Kurt: Japan looked in fine form. I’ll never forget while living over there and playing soccer, watching those guys dart around on the field and just plane hustle. Portugal’s ability to play Brazil to a draw today was impressive and the Spanish game was equally impressive – though the Chileans certainly held their feet to the fire. Plus the Chileans get bonus points for having such fanatically spirited friends. Then there’s the old favorites. I see Brazil getting far, but not taking the Cup. Argentina looks pretty strong tying the Dutch with 9 points. But in the end the reality is no one is going to beat the “Machine”. I’ve said it before and I’ll say it again – despite a minor Serbian “incident” in the past, the German national team looks strong capable and solid. Schweinsteiger is playing terrific mid-field and despite lacking Ballack, the team’s really managed to look impressive. And then there’s Lam – I love that defense man.

John's Bracket

Kurt's Bracket


John: [INSERT INAPPROPRIATE WWII COMMENT HERE]. Kurt, your countrymen look like they’ve indulged a little too much in beers and brats. And, unlike the Spanish and Portuguese, they’re not particularly good looking enough to, you know, make up for it in the “overall-sense” and, well, not suck at life. That’s right. Germany sucks at life…not just soccer football.

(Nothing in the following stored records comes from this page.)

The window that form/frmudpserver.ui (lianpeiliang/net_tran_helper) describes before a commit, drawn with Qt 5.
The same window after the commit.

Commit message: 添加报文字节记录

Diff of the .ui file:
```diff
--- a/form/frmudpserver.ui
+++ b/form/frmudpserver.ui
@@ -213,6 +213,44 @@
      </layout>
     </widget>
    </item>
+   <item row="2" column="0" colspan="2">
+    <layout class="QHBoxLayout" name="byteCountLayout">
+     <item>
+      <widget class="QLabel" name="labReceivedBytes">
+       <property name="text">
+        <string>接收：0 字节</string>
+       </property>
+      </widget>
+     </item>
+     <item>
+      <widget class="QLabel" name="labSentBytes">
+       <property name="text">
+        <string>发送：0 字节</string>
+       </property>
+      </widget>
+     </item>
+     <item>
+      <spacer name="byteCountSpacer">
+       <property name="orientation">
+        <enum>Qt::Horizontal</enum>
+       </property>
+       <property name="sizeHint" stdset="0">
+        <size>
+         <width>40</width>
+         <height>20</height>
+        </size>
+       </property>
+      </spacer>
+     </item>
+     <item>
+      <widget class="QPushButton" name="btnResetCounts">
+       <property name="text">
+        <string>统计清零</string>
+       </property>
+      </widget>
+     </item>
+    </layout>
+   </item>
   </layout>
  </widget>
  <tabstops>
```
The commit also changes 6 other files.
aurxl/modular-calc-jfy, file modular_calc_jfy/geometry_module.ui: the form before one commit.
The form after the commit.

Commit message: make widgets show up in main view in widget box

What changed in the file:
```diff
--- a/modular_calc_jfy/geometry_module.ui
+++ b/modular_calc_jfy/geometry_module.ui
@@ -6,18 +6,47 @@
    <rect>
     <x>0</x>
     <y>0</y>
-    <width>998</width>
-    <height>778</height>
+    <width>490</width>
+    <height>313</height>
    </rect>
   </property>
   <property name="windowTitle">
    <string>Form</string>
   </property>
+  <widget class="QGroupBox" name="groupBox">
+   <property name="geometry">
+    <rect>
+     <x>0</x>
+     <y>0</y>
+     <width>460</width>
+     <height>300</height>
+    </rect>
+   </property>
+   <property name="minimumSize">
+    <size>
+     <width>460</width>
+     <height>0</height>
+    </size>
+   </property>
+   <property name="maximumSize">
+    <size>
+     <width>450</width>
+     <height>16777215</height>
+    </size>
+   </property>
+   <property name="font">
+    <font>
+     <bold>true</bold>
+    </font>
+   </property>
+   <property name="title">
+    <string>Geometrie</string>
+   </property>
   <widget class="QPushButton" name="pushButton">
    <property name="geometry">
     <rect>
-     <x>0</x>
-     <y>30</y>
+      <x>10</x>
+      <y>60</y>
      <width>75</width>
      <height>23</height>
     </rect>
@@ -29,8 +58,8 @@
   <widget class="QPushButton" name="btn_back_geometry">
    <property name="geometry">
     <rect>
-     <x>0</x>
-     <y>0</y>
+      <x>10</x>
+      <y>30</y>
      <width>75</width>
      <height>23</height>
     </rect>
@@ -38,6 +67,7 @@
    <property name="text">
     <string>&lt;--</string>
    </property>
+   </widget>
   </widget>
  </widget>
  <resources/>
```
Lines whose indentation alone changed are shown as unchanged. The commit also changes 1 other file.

Kurt: I know you’ve got Spain making it through to the end. The problem with this logic is that as the current economic troubles in Europe demonstrate, the Spanish are short term thinkers – eager to borrow and have “fancy” fun living beyond their means/talents. In the end they are a team/country teetering on the precipice of ruin. For all their soft passes and the fancy footwork of Torres, in the end they shall be defeated by the raw, undeterred determination of Germany.